In Vitro Fertilization (IVF) Success Rates
As every year, we are offering CHR’s preliminary IVF cycle outcomes as early as possible. Because due to COVID-19 cycle numbers in 2020 were lower than in prior years, we are this year a few weeks ahead of schedule. Click here to see our 2018 outcomes in SART’s Snap Shot report.
Here are a few reminders that must be considered in correctly interpreting the data:
- CHR serves the oldest patient population of any U.S. IVF center, reporting fresh non-donor cycles to national registries at CDC and SART (and likely in the whole world). The pie chart confirms this fact by demonstrating that 85% of fresh non-donor cycles occurred in women above age 40. Indeed, almost half (48%) occurred in women above age 43 and 37% in women above age 44 including some cycles in women in their 50s.
- Even women under age 40, however, in almost all cases presented with low functional ovarian reserve (LFOR) and, therefore, despite their younger ages, were relatively poor prognosis patients. While age can be compared with other IVF centers in national registries, and we, therefore, can make a categorical statement about the age of CHR’s patients, LFOR cannot be objectively compared. Our believe that CHR also serves the overall most unfavorably selected patient population among all U.S. IVF centers (and likely the world) is, therefore, only our subjective, though well-grounded, opinion.
Age of women undergoing non-donor autologous IVF cycles
As we always point in presenting last year’s data so early in the following year, live birth rates, as of this point, are noy yet determined. Those, at the earliest will be known in approximately one year. This is the reason why national registries report cycle outcome always with 2-3 years delays. What we here report, are clinical pregnancies, defined as pregnancies with fetal heart seen on ultrasound. They can be assumed to be close to the live birth rate since pregnancy losses after fetal heart are rare; but live birth rates are always somewhat lower than clinical pregnancy rates. ASRM requires from its membership (and CHR is a member) to point out this fact when reporting pregnancy rates and not live birth rates.
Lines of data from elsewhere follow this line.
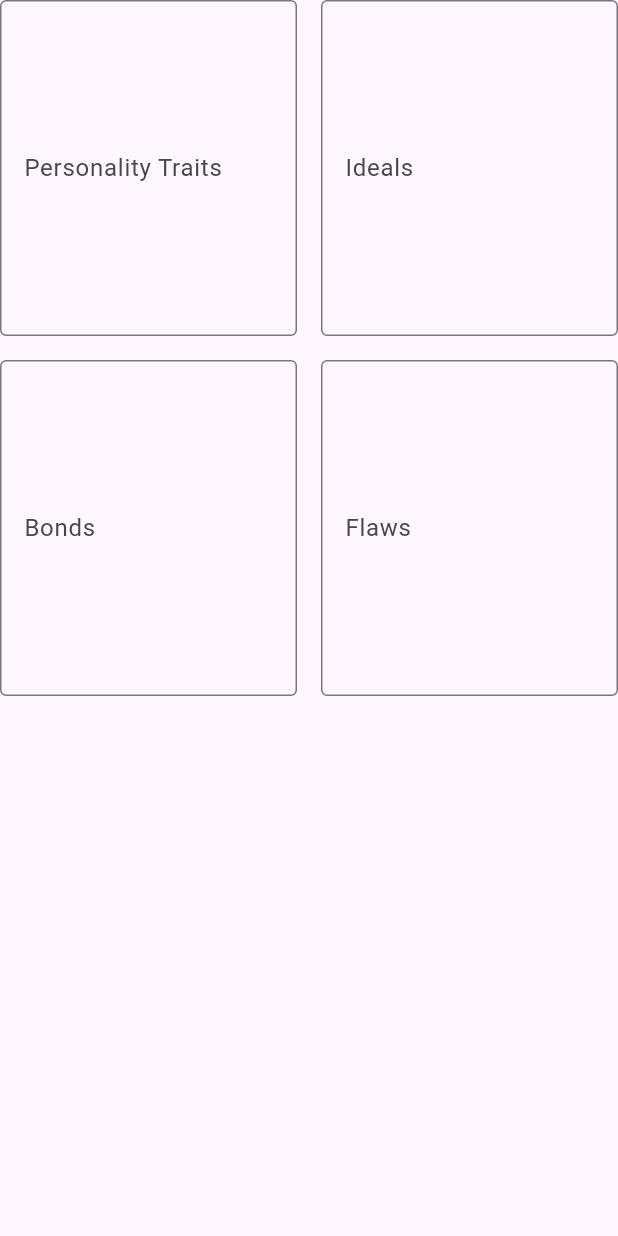
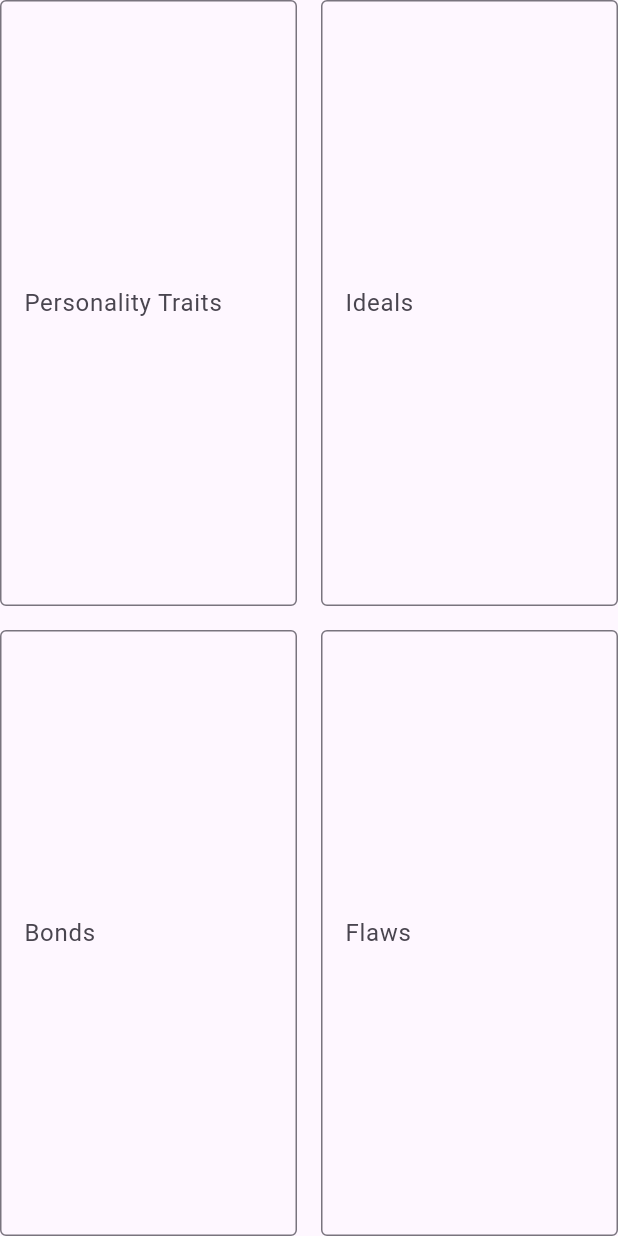
Before and after one commit to Stabbath/character_sheet, a Flutter app: the PersonalityWidget widget shown alone on an empty page, opened directly, on a phone screen of 412 x 824 dp. Run offline on Flutter 3.47's test engine with Material 3 defaults, Android fonts, the phone set to English and light mode, and no system bars; our stand-ins replace flutter_layout_grid, flutter_riverpod.

Commit message:
Many tweaks and added more generic boxes

```diff
--- a/lib/biometrics/biometrics_provider.dart
+++ b/lib/biometrics/biometrics_provider.dart
@@ -1,4 +1,5 @@
 import 'package:flutter_riverpod/flutter_riverpod.dart';
+
 import 'biometrics_model.dart';
 
 class BiometricsNotifier extends StateNotifier<BiometricsModel> {
--- a/lib/biometrics/biometrics_widget.dart
+++ b/lib/biometrics/biometrics_widget.dart
@@ -1,5 +1,6 @@
 import 'package:flutter/material.dart';
 import 'package:flutter_riverpod/flutter_riverpod.dart';
+
 import 'biometrics_provider.dart';
 
 class BiometricsWidget extends ConsumerWidget {
--- a/lib/character_classes/character_class_model.dart
+++ b/lib/character_classes/character_class_model.dart
@@ -4,7 +4,6 @@ class CharacterClassModel {
 
   CharacterClassModel({required this.name, required this.level});
 
-  // To facilitate JSON parsing if needed later
   factory CharacterClassModel.fromJson(Map<String, dynamic> json) {
     return CharacterClassModel(
       name: json['name'] ?? '',
--- a/lib/generic/skill_field.dart
+++ b/lib/generic/skill_field.dart
@@ -1,6 +1,7 @@
 import 'package:flutter/material.dart';
 import 'package:flutter_riverpod/flutter_riverpod.dart';
-import '../skills/skills_provider.dart'; // Make sure to import the file where the provider is defined
+
+import '../skills/skills_provider.dart';
 
 class SkillField extends ConsumerWidget {
   final String label;
@@ -23,6 +24,7 @@ class SkillField extends ConsumerWidget {
           label,
           style: const TextStyle(fontSize: 18),
         ),
+        const Spacer(),
         SizedBox(
           width: 50,
           child: TextField(
--- a/lib/generic/text_block_input.dart
+++ b/lib/generic/text_block_input.dart
@@ -15,7 +15,9 @@ class TextBlockInput extends StatelessWidget {
   @override
   Widget build(BuildContext context) {
     return TextField(
-      maxLines: 8,
+      minLines: null,
+      maxLines: null,
+      expands: true,
       controller: TextEditingController(text: initialValue),
       onChanged: onChanged,
       decoration: InputDecoration(
--- a/lib/personality/personality_widget.dart
+++ b/lib/personality/personality_widget.dart
@@ -14,7 +14,7 @@ class PersonalityWidget extends ConsumerWidget {
 
     return Column(
       children: [
-        Row(
+        Expanded(child: Row(
           children: [
             Expanded(
               child: TextBlockInput(
@@ -36,9 +36,9 @@ class PersonalityWidget extends ConsumerWidget {
               ),
             ),
           ],
-        ),
+        )),
         const SizedBox(height: 16),
-        Row(
+        Expanded(child: Row(
           children: [
             Expanded(
               child: TextBlockInput(
@@ -60,7 +60,7 @@ class PersonalityWidget extends ConsumerWidget {
               ),
             ),
           ]
-        ),
+        )),
       ],
     );
   }
```
Also changed, not shown: lib/generic_block/generic_block_widget.dart (+4 -4 lines), lib/main.dart (+13 -3 lines).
- Equally important, here reported pregnancy rates are reported with reference point embryo transfer and not with reference point cycle start (intent to treat), as CHR usually strongly recommends. The reason for this is the age of CHR’s IVF patients. With almost half of all patients over age 43, many patients never reach embryo transfer because their cycles are either cancelled, no eggs are retrieved, or no embryos are available for transfer. In as poor a prognosis population as CHR is treating, reporting with reference point cycle start, therefore, makes little sense: Patients at those ages who initiate IVF cycles with their own eggs fully understand their risk of obtaining no eggs/embryos. They are, however, interested in knowing what their chances of success may be if they at least produce one embryo for transfer. Obviously, chances increase with increasing numbers of embryos available for transfer. ASRM also mandates that these facts be disclosed when reporting outcomes not per “intent to treat.” Moreover, ASRM in such situations also mandates establishment of a link to the SART registry where CHR’s earlier live birth rates by “intent to treat” are listed. As noted earlier, these outcomes are, however, always 2-3 years removed.
Clinical Pregnancy Rates
|Age||Fresh Autologous Cycles with Embryo Transfer||Autologous Frozen-Thawed Cycles||Third Party Egg Donor Cycles|
|< 30||33.3%||34.0%||Fresh Donor Cycle||57.1%|
|36-39||25.0%||Gender Selection||Frozen Donor Eggs||20.0%|
|40||14.8%||16.7%||Frozen Donor Embryos||40.5%|
|42||14.3%||Frozen-Thawed Cycles after PGT-A|
|43||17.7%||Chromosomal "abnormal" embryos||70.0%|
|44+||0%||Chromosomal "normal" embryos||50.0%|
Considering our center’s patient population, above summarized cycle outcomes must be viewed as exceptional. They, indeed, would have to be considered as excellent even at an IVF center that serves an average patient population. To achieve such outcomes in what clearly represents the oldest but, likely, also the most adversely selected patient population at any IVF center in the U.S (and likely the world) must, indeed, be viewed as exceptional.
Norbert Gleicher, MD, leads CHR’s clinical and research efforts as Medical Director and Chief Scientist. A world-renowned specialist in reproductive endocrinology, Dr. Gleicher has published hundreds of peer-reviewed papers and lectured globally while keeping an active clinical career focused on ovarian aging, immunological issues and other difficult cases of infertility.